      component: 'stats-view',
      action: () =>
        import(/* webpackChunkName: "stats" */ './views/stats-view') // (3)
      path: '(.*)', (4)
      component: 'not-found-view',
      action: () =>
        import(/* webpackChunkName: "not-found-view" */ './views/not-found-view')
  1. Wait for the load event before registering the router. This allows the browser to render the page before we run JavaScript, and ensure that the page feels fast.

  2. Initialize the router and tell it to output content into the <main> section.

  3. Use the dynamic import() syntax to only load the stats view if a user navigates to it.

  4. Define a catch-all as the last route that we can use to show a "not found" page

Code splitting

Webpack will by default split code loaded with import() into separate modules.
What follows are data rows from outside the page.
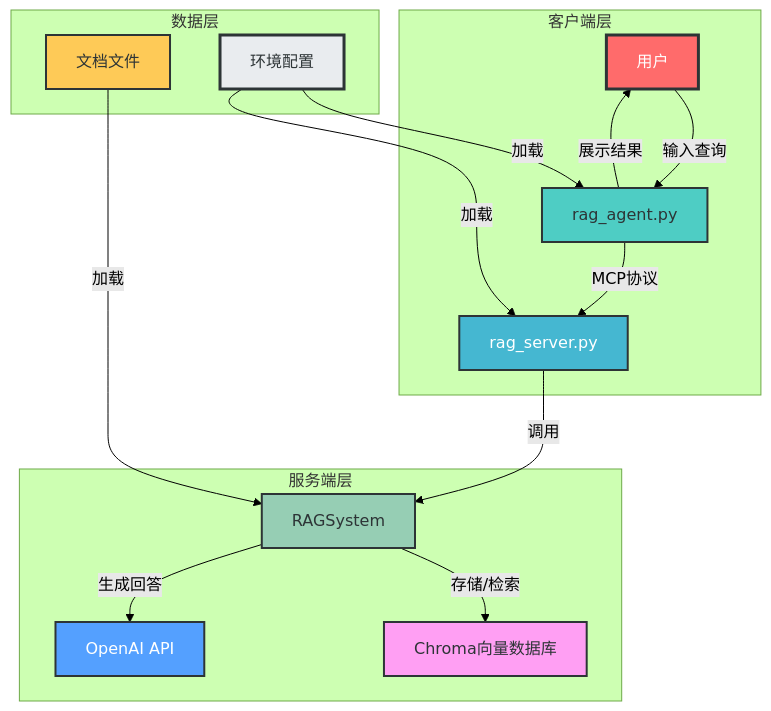
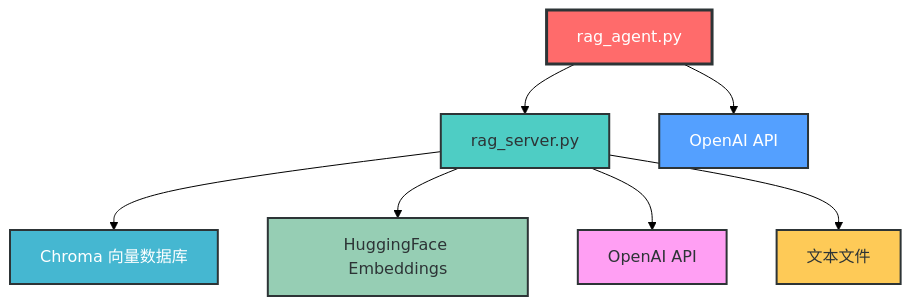
Before and after one commit to amuqiao/mcp_rag_llm: the first of 4 diagrams in mcp_rag_langchain/README.md, drawn with Mermaid (forest theme). The commit also changed other lines of this file and 4 other files, not shown here.

````diff
--- a/mcp_rag_langchain/README.md
+++ b/mcp_rag_langchain/README.md
@@ -84,29 +113,17 @@
 ```mermaid
-flowchart TD
-    subgraph 客户端层
-        A[用户] -->|输入查询| B[rag_agent.py]
-        B -->|展示结果| A
-        B -->|MCP协议| C[rag_server.py]
-    end
-    
-    subgraph 服务端层
-        C -->|调用| D[RAGSystem]
-        D -->|存储/检索| E[Chroma向量数据库]
-        D -->|生成回答| F[OpenAI API]
-    end
-    
-    subgraph 数据层
-        G[文档文件] -->|加载| D
-        H[环境配置] -->|加载| B
-        H -->|加载| C
-    end
+graph TD
+    A[rag_agent.py] --> B[rag_server.py]
+    B --> C[Chroma 向量数据库]
+    B --> D[HuggingFace Embeddings]
+    B --> E[OpenAI API]
+    A --> F[OpenAI API]
+    B --> G[文本文件]
     
     style A fill:#FF6B6B,stroke:#2D3436,stroke-width:3px,color:white
     style B fill:#4ECDC4,stroke:#2D3436,stroke-width:2px,color:#2D3436
     style C fill:#45B7D1,stroke:#2D3436,stroke-width:2px,color:white
     style D fill:#96CEB4,stroke:#2D3436,stroke-width:2px,color:#2D3436
     style E fill:#FF9FF3,stroke:#2D3436,stroke-width:2px,color:#2D3436
     style F fill:#54A0FF,stroke:#2D3436,stroke-width:2px,color:white
     style G fill:#FECA57,stroke:#2D3436,stroke-width:2px,color:#2D3436
-    style H fill:#E9ECEF,stroke:#2D3436,stroke-width:3px,color:#2D3436
 ```
````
Webpack only loads them when they are needed to speed up the initial page load. The /* webpackChunkName: "stats" */ comment syntax allows you to specify the base name for the JavaScript bundle, which can make it easier to spot in the network inspector when developing.

Client-side routing requires your web server to fallback to index.html for any route that it is not able to resolve. That way the client-side router can resolve the route and display the correct page. The Angular docs have good examples of how to set up common servers.
The Webpack dev server in this project uses the --history-api-fallback flag to achieve this.

Implementing views

We are going to add two new views: the stats view and the "not found" fallback view. We want all our views to render without a shadow root. To avoid code duplication, we’ll create a base class that all the views can extend from.

Base view class

Create a new file, src/views/base-view.js:

import { LitElement } from 'lit-element';
export class BaseView extends LitElement {
  createRenderRoot() {
    return this;

Todo view

-import { LitElement, html } from 'lit-element';
+import { html } from 'lit-element';
-class TodoView extends connect(store)(LitElement) {
+class TodoView extends connect(store)(BaseView) {
-  createRenderRoot() {
-    return this;
-  }

Not found view

import { html } from 'lit-element';
import { BaseView } from './base-view.js';

class NotFoundView extends BaseView {
  render() {
    return html`
      <h1>View not found!</h1>
        Please check your URL.

customElements.define('not-found-view', NotFoundView);

Stats view

Next, we’ll implement the stats view. It shows a pie chart with the percentages of completed vs. active todos. If there are no todos, it shows a funny message. If you did not install Vaadin Charts earlier, you can change the implementation to show the stats as text instead.

To have some stats to show, first add a new selector in reducer.js. The selector uses reselect, so it only needs to recalculate the stats if the todos have changed.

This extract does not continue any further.